This January I was once again presented with the amazing opportunity to do some more photography work in Son Doong cave thanks to Oxalis. (Photos from my previous trip to Son Doong.) Oxalis needed to prepare some things for the upcoming tours and I was able to tag along with Howard, Deb, Watto, Adam, Bamboo, Thanh, and the brilliant porters from Phong Nha on their trip into Hang Son Doong. I have to say that these photos wouldn’t have been possible without the tremendous help from everyone.
Unfortunately we were in some tight time constraints as we only had one full day in the cave and it was a long 10 hour day taking photographs. This trip I was better prepared with flash bulbs from Meggaflash and homemade bulb firers that could be triggered wirelessly. This made photographing the cave/daylight points much easier and I’m incredibly happy with how they turned out.

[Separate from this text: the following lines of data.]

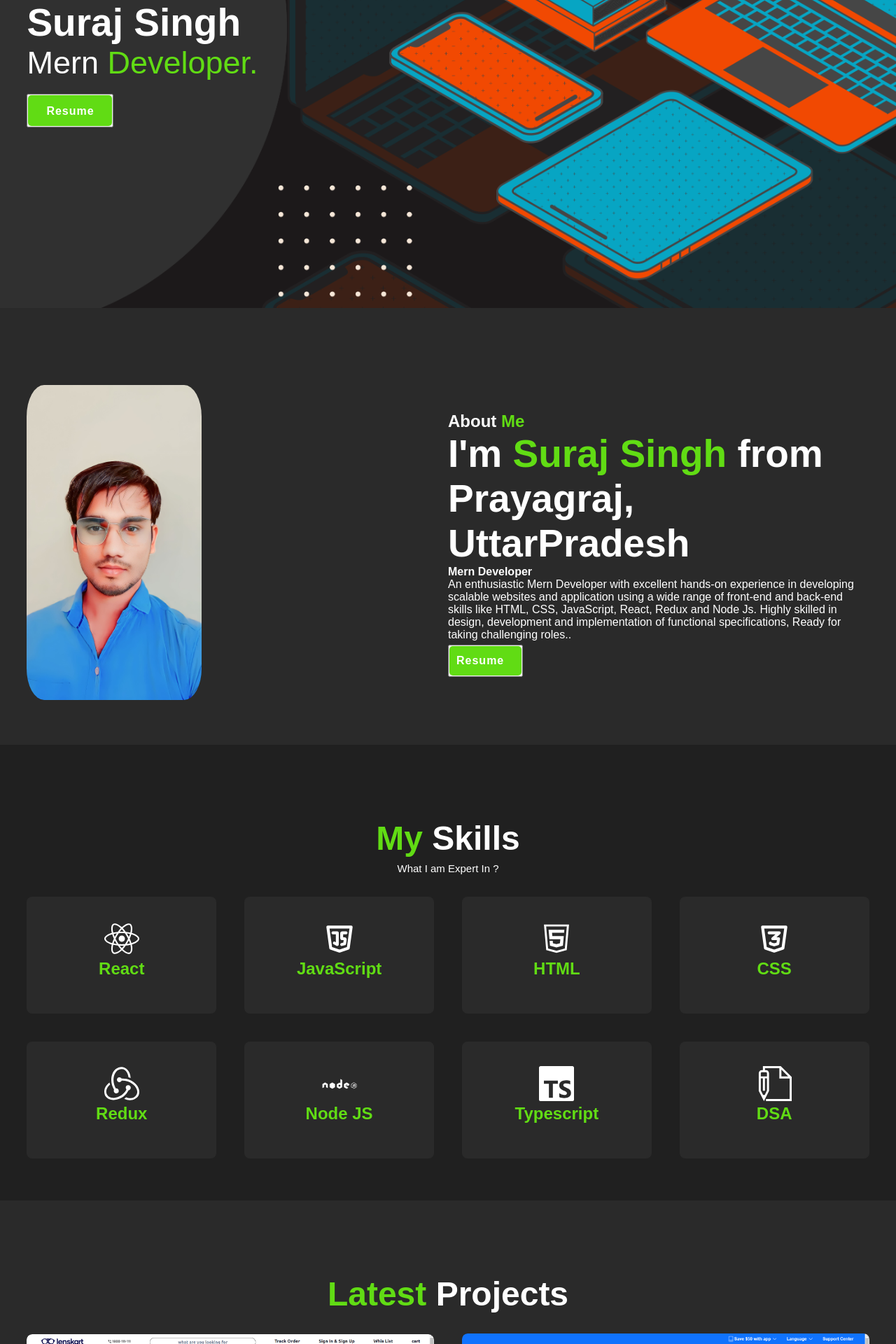
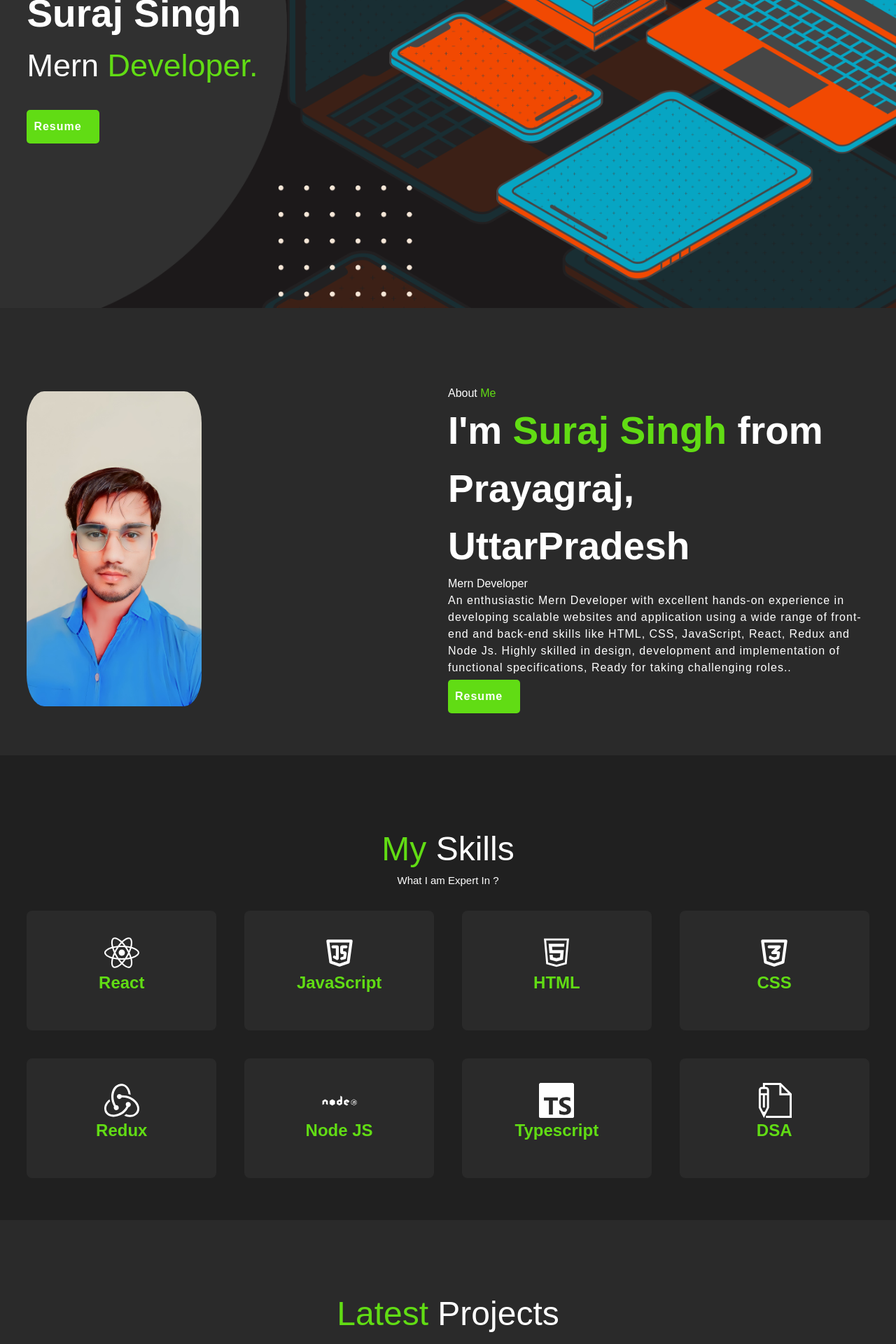
Before and after one commit to Suraj121704c/Suraj121704c.github.io, a React (Create React App) app: page / in a window 1280 px wide. Shown: the part 360-2280 px from the top of the page at 70% size. Built offline with nearby package versions, Linux system fonts and the light colour scheme.

Commit message:
port-folio

```diff
--- a/package.json
+++ b/package.json
@@ -4,10 +4,14 @@
   "version": "0.1.0",
   "private": true,
   "dependencies": {
+    "@chakra-ui/react": "^2.5.1",
+    "@emotion/react": "^11.10.6",
+    "@emotion/styled": "^11.10.6",
     "@testing-library/jest-dom": "^5.16.5",
     "@testing-library/react": "^13.4.0",
     "@testing-library/user-event": "^13.5.0",
     "boxicons": "^2.1.4",
+    "framer-motion": "^10.2.3",
     "react": "^18.2.0",
     "react-dom": "^18.2.0",
     "react-github-calendar": "^3.4.0",
--- a/src/App.css
+++ b/src/App.css
@@ -163,6 +163,7 @@ section{
 
 #resume-link-1{
   border: 0px solid white;
+  background:var(--second-color)
 }
 #user-detail-skill{
   font-size: 45px;
@@ -506,7 +507,7 @@ header.sticky{
   gap: 2rem;
   background: var(--bg-color);
 }
-.last-text p{
+.last p{
   color: var(--second-color);
   font-size: 14px;
 }
@@ -597,8 +598,10 @@ header.sticky{
         grid-template-columns: 1fr;
     }
     .about-img{
-        text-align: center;
+        margin: auto;
         order: 2;
+        width: 150px;
+        height: 220px;
     }
     .about-img img{
         width: 100%;
--- a/src/Components/Home.jsx
+++ b/src/Components/Home.jsx
@@ -1,6 +1,5 @@
 import React from "react";
 import CV from "../assests/cv.pdf";
-import { AiOutlineDownload } from "react-icons/ai";
 
 const Home = () => {
   return (
@@ -17,16 +16,14 @@ const Home = () => {
           </h3>
 
           <br />
-          <button id="resume-button-2">
+          <button id="resume-button-2" style={{marginTop:"5px"}}>
             <a
               href={CV}
               download="pdf"
               id="resume-link-2"
             >
               <span>
-                <i>
-                  <AiOutlineDownload />
-                </i>
+                <i className="bx bx-download"></i>
               </span>
               Resume
             </a>
--- a/src/Components/about.jsx
+++ b/src/Components/about.jsx
@@ -18,7 +18,7 @@ const About = () => {
           </h2>
 
           <h4>Mern Developer</h4>
-          <p id="user-detail-intro">
+          <p id="user-detail-intro" style={{letterSpacing : "1px"}}>
             An enthusiastic Mern Developer with excellent hands-on experience in
             developing scalable websites and application using a wide range of
             front-end and back-end skills like HTML, CSS, JavaScript, React,
--- a/src/Components/end.jsx
+++ b/src/Components/end.jsx
@@ -5,19 +5,16 @@ const End = () => {
   return (
     <>
       <section className="end">
-        <div className="last-text">
+        <div className="last" style={{display : "flex"}}>
+        <AiOutlineCopyrightCircle color="#61dc14"/>
           <p>
-            {" "}
-            Created by Suraj Singh{" "}
-            <i style={{ color: "#61dc14" }}>
-              <AiOutlineCopyrightCircle />
-            </i>{" "}
-            2023 All Rights Reserved.{" "}
+            Created by Suraj Singh 2023 All Rights Reserved.
           </p>
+
         </div>
         <div className="top">
           <a href="#home">
-            <BsArrowUpSquare style={{color : "#61dc14"}}/>
+            <BsArrowUpSquare style={{ color: "#61dc14" }} />
           </a>
         </div>
       </section>
--- a/src/Components/header.jsx
+++ b/src/Components/header.jsx
@@ -2,6 +2,19 @@ import React from "react";
 import { useState } from "react";
 import CV from "../assests/cv.pdf";
 import { IoMenuOutline } from "react-icons/io5";
+import {
+  Popover,
+  PopoverTrigger,
+  PopoverContent,
+  PopoverBody,
+  PopoverArrow,
+  IconButton,
+  Button,
+  Stack,
+  Flex,
+} from "@chakra-ui/react";
+import { BsThreeDotsVertical, BsChatSquareQuote } from "react-icons/bs";
+import { RiShutDownLine, RiRestartLine, RiFileShredLine } from "react-icons/ri";
 
 const Header = () => {
   const [activeNave, setActiveNav] = useState("#");
@@ -24,10 +37,7 @@ const Header = () => {
             </a>
           </li>
           <li>
-            <a href="#about" onClick={() => setActiveNav("#about")}>
-              {" "}
-              About
-            </a>
+            <a href="#about"> About</a>
           </li>
           <li>
             <a href="#skills" onClick={() => setActiveNav("#skills")}>
@@ -66,7 +76,52 @@ const Header = () => {
           </button>
         </ul>
         <div id="menu-icon">
-          <IoMenuOutline />
+          <Popover placement="top" isLazy>
+            <PopoverTrigger>
+              <IconButton
+                aria-label="More server options"
+                icon={<IoMenuOutline />}
+                variant="solid"
+                w="fit-content"
+                color="#61dc14"
+                width={"30px"}
+                background={"none"}
+              />
+            </PopoverTrigger>
+            <PopoverContent
+              w="fit-content"
+              _focus={{
+                boxShadow: "none",
+                background: "gray",
+                color: "#61dc14",
+              }}
+            >
+              <PopoverBody>
+                <Stack>
+                  <a href="#home" className="active">
+                    {" "}
+                    Home
+                  </a>
+
+                  <a href="#about" className="active">
+                    {" "}
+                    About
+                  </a>
+
+                  <a href="#skills" className="active">
+                    {" "}
+                    Skills
+                  </a>
+
+                  <a href="#projects"> Projects</a>
+
+                  <a href="#githubs"> GitHub</a>
+
+                  <a href="#contact"> Contact</a>
+                </Stack>
+              </PopoverBody>
+            </PopoverContent>
+          </Popover>
         </div>
       </header>
     </>
--- a/src/Components/skills.jsx
+++ b/src/Components/skills.jsx
@@ -22,8 +22,9 @@ const Skills = () => {
         <div className="nav-link skills" id="skills-part">
           <div className="skills-card">
             <div className="skills-card-img">
-              {/* <i style="font-size: 100px;" className="bx bxl-java"></i> */}
-              <FaReact style={{ height: "50px", width: "50px" }} />
+              <FaReact
+                style={{ height: "50px", width: "50px", margin: "auto" }}
+              />
             </div>
             <h3 className="skills-card-name" style={{ color: "#61dc14" }}>
               React
@@ -31,8 +32,9 @@ const Skills = () => {
           </div>
           <div className="skills-card">
             <div className="skills-card-img">
-              {/* <i style="font-size: 100px;" className="bx bxl-javascript"></i> */}
-              <TbBrandJavascript style={{ height: "50px", width: "50px" }} />
+              <TbBrandJavascript
+                style={{ height: "50px", width: "50px", margin: "auto" }}
+              />
             </div>
             <h3 className="skills-card-name" style={{ color: "#61dc14" }}>
               JavaScript
@@ -40,8 +42,9 @@ const Skills = () => {
           </div>
           <div className="skills-card">
             <div className="skills-card-img">
-              {/* <i style="font-size: 100px;" className="bx bxl-html5"></i> */}
-              <AiOutlineHtml5 style={{ height: "50px", width: "50px" }} />
+              <AiOutlineHtml5
+                style={{ height: "50px", width: "50px", margin: "auto" }}
+              />
             </div>
             <h3 className="skills-card-name" style={{ color: "#61dc14" }}>
               HTML
@@ -49,17 +52,19 @@ const Skills = () => {
           </div>
           <div className="skills-card">
             <div className="skills-card-img">
-              {/* <i style="font-size: 100px;" clclassNameass="bx bxl-css3"></i> */}
-              <TbBrandCss3 style={{ height: "50px", width: "50px" }} />
+              <TbBrandCss3
+                style={{ height: "50px", width: "50px", margin: "auto" }}
+              />
             </div>
             <h3 className="skills-card-name" style={{ color: "#61dc14" }}>
               CSS
             </h3>
           </div>
           <div className="skills-card">
-            <div className="skills-card-img">
-              {/* <i style="font-size: 100px;" className="bx bx-sushi"></i> */}
-              <SiRedux style={{ height: "50px", width: "50px" }} />
+            <div className="skills-card-img" style={{ textAlign: "center" }}>
+              <SiRedux
+                style={{ height: "50px", width: "50px", margin: "auto" }}
+              />
             </div>
             <h3 className="skills-card-name" style={{ color: "#61dc14" }}>
               Redux
@@ -67,8 +72,9 @@ const Skills = () => {
           </div>
           <div className="skills-card">
             <div className="skills-card-img">
-              {/* <i style="font-size: 100px;" className="bx bxl-spring-boot"></i> */}
-              <DiNodejs style={{ height: "50px", width: "50px" }} />
+              <DiNodejs
+                style={{ height: "50px", width: "50px", margin: "auto" }}
+              />
             </div>
             <h3 className="skills-card-name" style={{ color: "#61dc14" }}>
               Node JS
@@ -76,8 +82,9 @@ const Skills = () => {
           </div>
           <div className="skills-card">
             <div className="skills-card-img">
-              {/* <i style="font-size: 100px;" className="fas fa-database"></i> */}
-              <SiTypescript style={{ height: "50px", width: "50px" }} />
+              <SiTypescript
+                style={{ height: "50px", width: "50px", margin: "auto" }}
+              />
             </div>
             <h3 className="skills-card-name" style={{ color: "#61dc14" }}>
               Typescript
@@ -86,8 +93,9 @@ const Skills = () => {
 
           <div className="skills-card">
             <div className="skills-card-img">
-              {/* <i style="font-size: 100px;" className="fa-solid fa-cubes"></i> */}
-              <TfiWrite style={{ height: "50px", width: "50px" }} />
+              <TfiWrite
+                style={{ height: "50px", width: "50px", margin: "auto" }}
+              />
             </div>
             <h3 className="skills-card-name" style={{ color: "#61dc14" }}>
               DSA
--- a/src/index.js
+++ b/src/index.js
@@ -3,12 +3,13 @@ import ReactDOM from 'react-dom/client';
 import './index.css';
 import App from './App';
 import reportWebVitals from './reportWebVitals';
+import { ChakraProvider } from '@chakra-ui/react';
 
 const root = ReactDOM.createRoot(document.getElementById('root'));
 root.render(
-  <React.StrictMode>
+  <ChakraProvider>
     <App />
-  </React.StrictMode>
+  </ChakraProvider>
 );
 
 // If you want to start measuring performance in your app, pass a function
```
Also changed, not shown: 1 other file (tests, documents, lock files or other folders).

It’s incredibly difficult to put into words how amazing Hang Son Doong really is. From the shear size of the cave to the two doline where plant life has started growing inside the cave. It is truly otherworldly and something that probably can’t be experienced anywhere else in the world.
We also were incredibly lucky to witness sunbeams in Hang En the last morning we were there. At first we didn’t think it was going to happen as with was cloudy and foggy outside. Everyone decided to call it and head back towards civilization, but I wanted to stay and Thanh was kind enough to stay back with me. When the clouds broke and sunbeam started forming my breath was taken away. It was an absolutely incredible sight.
I will leave you with the rest of the photos from the trip. I hope you enjoy!
Last August I was given the fantastic opportunity to photograph the world’s largest cave, Hang Son Doong, for Oxalis. Trekking deep in the jungle of Phong Nha Ke Bang to explore this enormous cave is one of the most incredible experiences I have had.
I have to begin by saying that these photos wouldn’t have been possible without the tremendous help of the others that were on this trip with me, Howard, Deb, Phuong, Sam, Tessa, Akiko, and Rick as well as the superb porters from Phong Nha led by Ho Khanh. This epic trip began with an hour long car ride to the start of the trek. The trek was as you would expect any jungle trek to be, muddy and lots of leeches. After several hours we reached Doong village, which is a village of around 30 people living inside Phong Nha Ke Bang National Park.
After a short break at Doong village, we continued on to what would be our camping spot for the night, Hang En. Hang En is a spectacular cave as well. It isn’t very long but inside it is massive and looking out the exit of the cave is absolutely stunning. If you aren’t able to make it to Son Doong, I highly recommend a trip to Hang En.
After overnighting in Hang En, we wake up early the next day to continue on to Hang Son Doong. The trek follows a stunning river valley until going up, and up, to a very unassuming cave entrance. It is incredible just how small the cave entrance to Son Doong is and it is no wonder that stayed unknown to the world for so long (discovered in 1991 by Ho Khanh, explored in 2009 by the BCRA). After a 60 meter descent into the cave, we were finally there, inside the world’s largest cave. We would cross underground rivers, see what are probably the largest stalagmites in the world (80 meters high), see 300 million year old fossils embedded in the limestone, and witness some of the greatest and most unique views on this planet. I will leave you with the photos I took inside Hang Son Doong. Enjoy!